If You’re a Writer and You Know It Get Ready For Some Sacrifice

By April 11, 2016Main

Editor's note: Great writing requires sacrifice. The following is just one account – for others, "sacrifice" will look different. Not everyone has the means to quit their jobs, but it never hurts to ask yourself just how far you're willing to go. Will you give up your evenings? Your weekends? Will you move to a new city? A new country? Each person's case will be different, and yet one thing remains true: if you want to have a serious go at being a writer, you must committ yourself fully.

Yesterday, I quit my job, which is a good and bad thing. Good: I get to focus more on my writing and keep my sanity; the bad obviously being a huge plug in the cash flow. Lucky for me, I have a fiancé who I’m not ashamed to admit is the breadwinner. Yesterday, when I pulled up for another fun filled day of monotony, for some inexplicable reason, that was the day I hit my breaking point. I dug deep and came to the stark realization that I was fairly miserable. It’s no surprise that being perpetually miserable sucks. Just ask Tom Arnold. As writers, we all—and inevitably will—hit that point. The greats that came before me: Shakespeare, Faulkner, Gilroy and Whedon—and the ones that will come after I leave this Earth to have adventures with a time lord, will be forged from late nights of staring into a vast, endless page of white and lack of sleep. Sounds downright awful, I know, but it’s way better than retail.

A caveat: if you have no money, no means of survival, no cushion, no fiancé, then don’t do what I did. Keep your job. I’ve read boundless testimonials from writers who are fearful that if they quit their part-time job to pursue writing full-time, they’ll be out on the street; that having a roof over their head precedes their writing. Sound argument, of course. Being homeless sucks. Fortunately, I wouldn’t know, and I’m forever thankful to have a roof over my head, food to eat, and water to drink—all the affordances a writer needs to, well, write. But to put a soul-sucking, dehumanizing, mundane retail job before your writing is upsetting and saddening. Writing—more specifically, screenwriting—is my life, my blood, my passion. You know you’ve got the screenwriter bug when reality meshes with the looping screenplay you’re writing; it’s worse when you start seeing your characters shopping in the same store you work at. I mean, it’s nuts, but in a good way. It doesn’t (necessarily) mean you’re loosing your mind. Well, you are in a way, but hey, at least you know what clothes your characters like.

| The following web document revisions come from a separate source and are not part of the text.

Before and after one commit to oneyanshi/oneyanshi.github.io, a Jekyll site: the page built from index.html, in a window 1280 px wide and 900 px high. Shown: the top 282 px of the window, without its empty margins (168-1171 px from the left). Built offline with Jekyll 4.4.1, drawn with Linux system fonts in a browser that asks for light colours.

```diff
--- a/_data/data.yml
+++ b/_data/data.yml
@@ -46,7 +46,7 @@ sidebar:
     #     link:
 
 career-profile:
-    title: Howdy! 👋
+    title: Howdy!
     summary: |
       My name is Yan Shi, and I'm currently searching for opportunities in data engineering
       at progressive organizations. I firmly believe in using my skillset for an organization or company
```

When I got into screenwriting, it was never about the money and it never should be. Ever. I’ve always believed that whatever the profession, the money will come. Flipping burgers at McDonalds, the money will come; packing taco’s at the Bell, the money will come; washing dishes at a Chinese food restaurant where some prick chef throws his cigarette buts in your new batch of dishwater, and doesn’t even have the slightest inclination to… you get my point. The money will come. For me, the payoff is more substantial, more meaningful than getting a fat check with some dead white dudes on some paper (at least for now). For me, it’s about the relationships, the bond, the collaboration of everyone putting blood, sweat, tears, sanity, and money (this is Hollywood, after all) into something that illicits emotions of anger, sadness, fear, and love. That’s why I’m a screenwriter—and that should be the driving force to putting your fingers to keys, the reason why you show up and face that blank page day after day.

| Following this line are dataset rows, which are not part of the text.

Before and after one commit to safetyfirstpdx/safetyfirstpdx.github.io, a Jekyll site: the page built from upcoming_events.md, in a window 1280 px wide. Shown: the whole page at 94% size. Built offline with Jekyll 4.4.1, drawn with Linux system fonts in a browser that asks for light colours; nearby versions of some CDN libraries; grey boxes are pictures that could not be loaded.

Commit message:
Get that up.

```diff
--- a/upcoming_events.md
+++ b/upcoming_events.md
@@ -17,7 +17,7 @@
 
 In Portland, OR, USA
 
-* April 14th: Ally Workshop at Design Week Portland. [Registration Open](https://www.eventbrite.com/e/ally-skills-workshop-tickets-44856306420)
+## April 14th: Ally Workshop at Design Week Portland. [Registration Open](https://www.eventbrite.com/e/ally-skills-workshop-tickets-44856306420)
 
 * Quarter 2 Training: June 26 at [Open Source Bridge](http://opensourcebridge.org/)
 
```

Ever since I was a kid, I’ve been a geek. I wasn’t Mr. Popular, I wasn’t the guy with the 4.0 GPA who was a shoe-in for an Ivy League school. But what I was good at was being supportive of amazing banging ideas. I was the guy who found the creative guy/girl on the bleachers, racking their brains, fighting back tears and anger because some dolt said their idea was flawed or erroneous, and put an arm around them and told them the following: “Screw ‘em, do it anyway.” That’s what I want to do now: be that arm around their shoulder. There’s a difference between sugar coating the truth and being supportive—and I believe there should be a balance of both. I’ve been a screenwriter for three years now; a writer since age eight. I’ve been told that dreaded “no” for just as long and yet I’m still going, still writing, still forging ahead. I’ve discovered, and met, two types of writers: entitled and struggling.

Always be the struggling writer. At least you know you’re doing something right.

Till next time, and as always, just keep writing.